D.C. Circuit restores part of Obama-era emissions rule

By Pamela King, Jennifer Hijazi | 04/07/2020 01:14 PM EDT

The E. Barrett Prettyman Court House houses the U.S. Court of Appeals for the District of Columbia Circuit.

The E. Barrett Prettyman Court House houses the U.S. Court of Appeals for the District of Columbia Circuit. Francis Chung/E&E News

The Trump administration went too far when it completely scrapped Obama-era climate rules that were only partly struck down during an earlier round of litigation, a federal appeals court said today.

In a 2-1 decision this morning, the U.S. Court of Appeals for the District of Columbia Circuit determined that Trump’s EPA overstepped in 2018 when it completely set aside a 2015 rule blocking the use of hydrofluorocarbons (HFCs) as replacements for ozone-depleting substances.

An earlier D.C. Circuit ruling, Mexichem Fluor Inc. v. EPA, said EPA could not apply that requirement to regulated entities that had already made the switch to HFCs, which are now known to be potent greenhouse gases.


"The 2018 Rule goes further than Mexichem by instituting a complete vacatur of the 2015 Rule’s HFC listings," D.C. Circuit Chief Judge Sri Srinivasan wrote in an opinion issued this morning.

"And vacating those listings has the effect of suspending regulatory requirements, which qualifies as determining legal rights or obligations and carrying legal consequences for purposes of the second finality prong."

During oral arguments last spring, attorneys for the Natural Resources Defense Council told the D.C. Circuit that EPA had illegally tossed the HFC regulation without public input, resulting in the production of thousands of noncompliant appliances (Greenwire, May 3, 2019).

Srinivasan, an Obama appointee, agreed with challengers’ arguments that, among other things, EPA could not amend the 2015 rule without complying with notice-and-comment requirements.

Judge David Tatel, a Clinton pick, joined Srinivasan’s ruling, but Judge Neomi Rao, a Trump appointee, disagreed.

During arguments, the president’s former regulatory chief seemed skeptical of environmentalists’ arguments that EPA’s rollback of the HFC rule was really a final agency action that the court could review.
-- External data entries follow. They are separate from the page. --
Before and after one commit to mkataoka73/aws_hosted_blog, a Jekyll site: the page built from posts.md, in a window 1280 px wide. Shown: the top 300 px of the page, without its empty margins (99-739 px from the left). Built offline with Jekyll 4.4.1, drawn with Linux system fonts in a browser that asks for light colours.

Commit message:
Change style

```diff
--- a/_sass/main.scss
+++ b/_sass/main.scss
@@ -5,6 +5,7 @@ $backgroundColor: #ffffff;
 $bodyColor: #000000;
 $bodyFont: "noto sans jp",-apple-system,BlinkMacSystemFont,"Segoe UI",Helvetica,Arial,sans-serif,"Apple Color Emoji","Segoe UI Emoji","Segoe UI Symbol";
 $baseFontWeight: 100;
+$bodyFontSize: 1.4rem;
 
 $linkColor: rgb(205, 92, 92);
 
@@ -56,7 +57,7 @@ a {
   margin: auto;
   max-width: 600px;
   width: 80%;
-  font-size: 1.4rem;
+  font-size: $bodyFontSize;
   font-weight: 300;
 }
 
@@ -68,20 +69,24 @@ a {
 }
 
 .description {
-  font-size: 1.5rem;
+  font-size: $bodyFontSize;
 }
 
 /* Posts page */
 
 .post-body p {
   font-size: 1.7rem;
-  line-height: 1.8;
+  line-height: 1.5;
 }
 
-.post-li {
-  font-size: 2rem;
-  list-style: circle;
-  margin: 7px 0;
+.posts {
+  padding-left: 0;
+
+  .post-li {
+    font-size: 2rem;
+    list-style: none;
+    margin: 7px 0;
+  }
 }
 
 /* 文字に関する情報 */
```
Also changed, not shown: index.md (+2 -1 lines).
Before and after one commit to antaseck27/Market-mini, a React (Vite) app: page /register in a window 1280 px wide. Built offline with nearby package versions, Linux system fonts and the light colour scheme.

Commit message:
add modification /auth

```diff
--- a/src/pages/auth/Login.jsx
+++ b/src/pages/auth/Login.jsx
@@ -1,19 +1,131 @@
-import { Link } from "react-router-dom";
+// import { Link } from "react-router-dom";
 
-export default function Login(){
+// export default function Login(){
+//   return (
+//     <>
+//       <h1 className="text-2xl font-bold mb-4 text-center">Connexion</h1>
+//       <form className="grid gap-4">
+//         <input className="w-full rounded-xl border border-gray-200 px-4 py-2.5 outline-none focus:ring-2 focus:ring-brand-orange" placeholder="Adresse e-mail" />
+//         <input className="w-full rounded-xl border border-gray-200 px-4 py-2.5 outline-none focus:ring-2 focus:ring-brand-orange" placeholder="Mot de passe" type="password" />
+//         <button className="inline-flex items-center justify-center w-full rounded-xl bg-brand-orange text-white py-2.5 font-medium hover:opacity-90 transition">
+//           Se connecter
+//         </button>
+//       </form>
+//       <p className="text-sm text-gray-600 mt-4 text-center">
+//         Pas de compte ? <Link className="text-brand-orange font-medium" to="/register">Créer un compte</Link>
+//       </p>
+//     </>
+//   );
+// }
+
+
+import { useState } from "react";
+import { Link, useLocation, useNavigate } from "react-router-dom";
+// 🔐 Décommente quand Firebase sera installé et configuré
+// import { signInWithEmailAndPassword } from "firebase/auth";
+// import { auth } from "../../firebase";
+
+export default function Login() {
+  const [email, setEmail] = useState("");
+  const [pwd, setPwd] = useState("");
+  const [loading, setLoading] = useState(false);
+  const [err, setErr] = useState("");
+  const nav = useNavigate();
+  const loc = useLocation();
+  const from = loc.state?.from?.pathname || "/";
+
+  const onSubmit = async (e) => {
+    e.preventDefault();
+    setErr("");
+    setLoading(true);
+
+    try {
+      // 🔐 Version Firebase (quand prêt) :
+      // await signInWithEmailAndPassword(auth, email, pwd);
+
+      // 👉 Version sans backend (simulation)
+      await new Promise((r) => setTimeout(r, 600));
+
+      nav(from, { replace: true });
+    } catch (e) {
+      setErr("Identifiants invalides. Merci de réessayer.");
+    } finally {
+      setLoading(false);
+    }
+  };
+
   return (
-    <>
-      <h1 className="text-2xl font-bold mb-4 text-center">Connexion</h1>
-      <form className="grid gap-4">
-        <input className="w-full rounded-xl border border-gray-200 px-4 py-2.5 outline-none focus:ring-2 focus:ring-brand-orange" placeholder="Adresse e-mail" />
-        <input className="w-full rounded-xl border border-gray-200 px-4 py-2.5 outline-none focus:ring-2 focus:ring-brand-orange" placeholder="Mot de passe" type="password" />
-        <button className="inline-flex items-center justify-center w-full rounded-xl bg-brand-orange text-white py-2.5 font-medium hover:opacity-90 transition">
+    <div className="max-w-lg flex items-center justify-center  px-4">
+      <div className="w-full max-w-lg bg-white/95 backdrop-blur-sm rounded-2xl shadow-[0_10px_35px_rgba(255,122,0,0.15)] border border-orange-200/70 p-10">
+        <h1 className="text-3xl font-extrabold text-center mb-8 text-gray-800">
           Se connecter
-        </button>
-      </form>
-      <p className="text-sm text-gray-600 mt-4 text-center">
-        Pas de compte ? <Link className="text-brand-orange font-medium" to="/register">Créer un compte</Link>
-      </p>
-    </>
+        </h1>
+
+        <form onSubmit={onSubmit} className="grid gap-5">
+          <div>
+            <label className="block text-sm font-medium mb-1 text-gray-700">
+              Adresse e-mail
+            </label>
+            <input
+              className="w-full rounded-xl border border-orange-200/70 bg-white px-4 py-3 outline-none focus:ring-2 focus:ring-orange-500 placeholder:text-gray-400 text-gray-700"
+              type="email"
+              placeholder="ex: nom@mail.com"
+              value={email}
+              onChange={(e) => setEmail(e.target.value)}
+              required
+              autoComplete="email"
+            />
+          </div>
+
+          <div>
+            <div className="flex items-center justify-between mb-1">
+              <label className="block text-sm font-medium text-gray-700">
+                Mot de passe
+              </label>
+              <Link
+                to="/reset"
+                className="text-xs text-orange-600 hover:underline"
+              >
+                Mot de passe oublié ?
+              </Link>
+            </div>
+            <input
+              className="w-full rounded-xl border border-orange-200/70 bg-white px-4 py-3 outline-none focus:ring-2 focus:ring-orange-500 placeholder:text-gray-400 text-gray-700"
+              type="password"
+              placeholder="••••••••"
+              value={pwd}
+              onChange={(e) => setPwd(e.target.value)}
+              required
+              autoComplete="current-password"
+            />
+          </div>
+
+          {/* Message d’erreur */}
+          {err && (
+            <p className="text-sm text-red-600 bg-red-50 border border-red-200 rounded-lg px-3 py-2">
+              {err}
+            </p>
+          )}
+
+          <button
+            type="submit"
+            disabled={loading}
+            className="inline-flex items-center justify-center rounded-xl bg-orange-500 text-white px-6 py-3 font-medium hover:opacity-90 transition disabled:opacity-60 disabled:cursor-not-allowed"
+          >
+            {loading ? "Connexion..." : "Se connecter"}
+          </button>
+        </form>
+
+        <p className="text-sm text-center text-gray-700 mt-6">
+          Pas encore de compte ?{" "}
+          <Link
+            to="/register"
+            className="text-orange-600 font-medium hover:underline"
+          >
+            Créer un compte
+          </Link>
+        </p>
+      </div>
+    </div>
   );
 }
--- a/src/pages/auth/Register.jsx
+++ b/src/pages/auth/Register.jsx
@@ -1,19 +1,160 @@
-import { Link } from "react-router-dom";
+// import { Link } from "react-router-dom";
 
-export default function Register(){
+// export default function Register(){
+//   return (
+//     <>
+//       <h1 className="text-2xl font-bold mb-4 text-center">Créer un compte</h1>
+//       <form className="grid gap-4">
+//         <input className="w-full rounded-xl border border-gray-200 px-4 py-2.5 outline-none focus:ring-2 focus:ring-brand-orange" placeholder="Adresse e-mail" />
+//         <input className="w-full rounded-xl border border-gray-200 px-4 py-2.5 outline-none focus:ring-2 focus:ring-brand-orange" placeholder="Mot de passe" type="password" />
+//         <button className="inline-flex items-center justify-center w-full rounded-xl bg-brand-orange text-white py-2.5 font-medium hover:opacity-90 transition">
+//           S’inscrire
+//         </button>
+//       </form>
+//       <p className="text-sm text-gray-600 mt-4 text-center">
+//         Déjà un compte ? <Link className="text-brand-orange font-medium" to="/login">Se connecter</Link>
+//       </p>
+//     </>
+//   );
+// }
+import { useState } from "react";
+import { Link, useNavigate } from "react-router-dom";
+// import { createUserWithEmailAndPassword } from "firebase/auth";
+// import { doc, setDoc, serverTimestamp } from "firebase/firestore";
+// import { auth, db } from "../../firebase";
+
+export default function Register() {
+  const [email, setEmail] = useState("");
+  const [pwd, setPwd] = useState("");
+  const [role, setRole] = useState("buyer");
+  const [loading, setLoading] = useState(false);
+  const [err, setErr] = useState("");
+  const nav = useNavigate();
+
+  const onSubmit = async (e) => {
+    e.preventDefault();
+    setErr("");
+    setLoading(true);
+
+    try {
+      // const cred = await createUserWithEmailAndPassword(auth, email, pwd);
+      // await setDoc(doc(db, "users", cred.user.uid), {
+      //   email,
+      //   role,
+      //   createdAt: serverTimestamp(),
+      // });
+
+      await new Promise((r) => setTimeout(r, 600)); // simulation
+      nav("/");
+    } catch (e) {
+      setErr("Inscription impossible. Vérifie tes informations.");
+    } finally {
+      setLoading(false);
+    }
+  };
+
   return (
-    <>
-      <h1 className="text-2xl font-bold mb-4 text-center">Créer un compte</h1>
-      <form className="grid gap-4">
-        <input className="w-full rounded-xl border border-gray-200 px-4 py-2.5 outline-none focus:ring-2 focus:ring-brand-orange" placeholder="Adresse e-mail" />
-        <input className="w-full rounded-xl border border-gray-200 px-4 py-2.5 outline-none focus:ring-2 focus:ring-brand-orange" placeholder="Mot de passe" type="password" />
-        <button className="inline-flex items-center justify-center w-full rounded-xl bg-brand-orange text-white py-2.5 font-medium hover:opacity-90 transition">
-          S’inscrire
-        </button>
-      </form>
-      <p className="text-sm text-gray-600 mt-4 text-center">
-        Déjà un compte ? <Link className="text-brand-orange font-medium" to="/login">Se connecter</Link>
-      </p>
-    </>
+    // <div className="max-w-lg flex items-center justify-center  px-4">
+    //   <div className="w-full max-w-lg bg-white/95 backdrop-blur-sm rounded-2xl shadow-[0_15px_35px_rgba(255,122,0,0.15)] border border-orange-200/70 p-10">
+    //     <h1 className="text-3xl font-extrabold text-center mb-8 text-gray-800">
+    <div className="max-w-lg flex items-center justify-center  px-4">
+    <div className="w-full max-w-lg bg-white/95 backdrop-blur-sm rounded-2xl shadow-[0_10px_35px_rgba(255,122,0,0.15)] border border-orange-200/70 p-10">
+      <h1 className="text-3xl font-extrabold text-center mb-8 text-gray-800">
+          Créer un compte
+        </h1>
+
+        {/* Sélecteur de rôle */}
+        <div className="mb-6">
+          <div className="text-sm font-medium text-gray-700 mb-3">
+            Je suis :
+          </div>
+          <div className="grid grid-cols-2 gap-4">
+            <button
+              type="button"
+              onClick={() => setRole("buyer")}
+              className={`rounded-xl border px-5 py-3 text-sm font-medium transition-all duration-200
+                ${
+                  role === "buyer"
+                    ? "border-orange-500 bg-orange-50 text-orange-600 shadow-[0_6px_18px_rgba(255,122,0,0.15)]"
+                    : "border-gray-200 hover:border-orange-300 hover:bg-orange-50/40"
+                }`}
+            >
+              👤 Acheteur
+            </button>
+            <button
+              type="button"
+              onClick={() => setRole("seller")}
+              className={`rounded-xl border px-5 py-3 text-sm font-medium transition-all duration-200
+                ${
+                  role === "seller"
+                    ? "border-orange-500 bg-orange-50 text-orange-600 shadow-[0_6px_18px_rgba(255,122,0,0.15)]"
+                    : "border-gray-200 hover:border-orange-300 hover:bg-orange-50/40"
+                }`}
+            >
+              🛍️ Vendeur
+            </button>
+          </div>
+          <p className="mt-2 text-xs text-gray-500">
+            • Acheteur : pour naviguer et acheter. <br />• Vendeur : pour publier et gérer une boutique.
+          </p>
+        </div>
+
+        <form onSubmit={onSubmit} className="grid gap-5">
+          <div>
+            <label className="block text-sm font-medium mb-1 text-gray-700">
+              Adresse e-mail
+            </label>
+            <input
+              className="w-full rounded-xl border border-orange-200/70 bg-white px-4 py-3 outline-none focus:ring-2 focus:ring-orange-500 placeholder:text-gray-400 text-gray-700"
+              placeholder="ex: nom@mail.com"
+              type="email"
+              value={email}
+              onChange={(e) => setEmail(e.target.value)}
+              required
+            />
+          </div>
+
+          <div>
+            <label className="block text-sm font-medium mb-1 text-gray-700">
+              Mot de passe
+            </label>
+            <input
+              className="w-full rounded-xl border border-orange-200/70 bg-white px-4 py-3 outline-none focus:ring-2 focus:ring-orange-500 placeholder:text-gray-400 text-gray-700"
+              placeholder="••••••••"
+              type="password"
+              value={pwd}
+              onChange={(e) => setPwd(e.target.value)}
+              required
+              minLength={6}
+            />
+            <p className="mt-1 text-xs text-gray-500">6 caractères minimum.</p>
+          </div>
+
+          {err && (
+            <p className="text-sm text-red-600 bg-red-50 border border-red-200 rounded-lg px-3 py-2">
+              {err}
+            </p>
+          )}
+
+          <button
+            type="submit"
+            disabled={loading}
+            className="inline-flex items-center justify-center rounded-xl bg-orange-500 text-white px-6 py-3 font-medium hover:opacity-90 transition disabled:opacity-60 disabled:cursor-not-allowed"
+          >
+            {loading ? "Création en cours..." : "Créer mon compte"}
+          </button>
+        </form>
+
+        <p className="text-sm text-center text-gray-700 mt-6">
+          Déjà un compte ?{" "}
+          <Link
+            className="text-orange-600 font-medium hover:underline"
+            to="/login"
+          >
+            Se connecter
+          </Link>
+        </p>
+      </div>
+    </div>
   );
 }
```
In her dissenting opinion, Rao said that while she agreed the Trump administration’s change was a final action subject to judicial review, she was not persuaded that EPA needed to go through the public comment process.

"Unlike the majority, however, I would classify the 2018 Guidance as an interpretive rule that did not create new rights or obligations and did no more than articulate the EPA’s view of what was required by Mexichem in the ‘near term’ and pending further rulemaking," Rao wrote.

"Because the 2018 Guidance was an interpretive rule, notice and comment was not necessary."

She added that EPA’s decision to scrap the HFC rule "was effectively compelled" by the D.C. Circuit’s earlier ruling in Mexichem.

NRDC attorney Peter DeMarco celebrated today’s ruling and said he hopes the decision eases the transition to safer alternatives to HFCs.

"The decision is an important victory for climate," he said. "It restores common-sense restrictions on HFC use that EPA had illegally removed."

EPA said it is reviewing the ruling.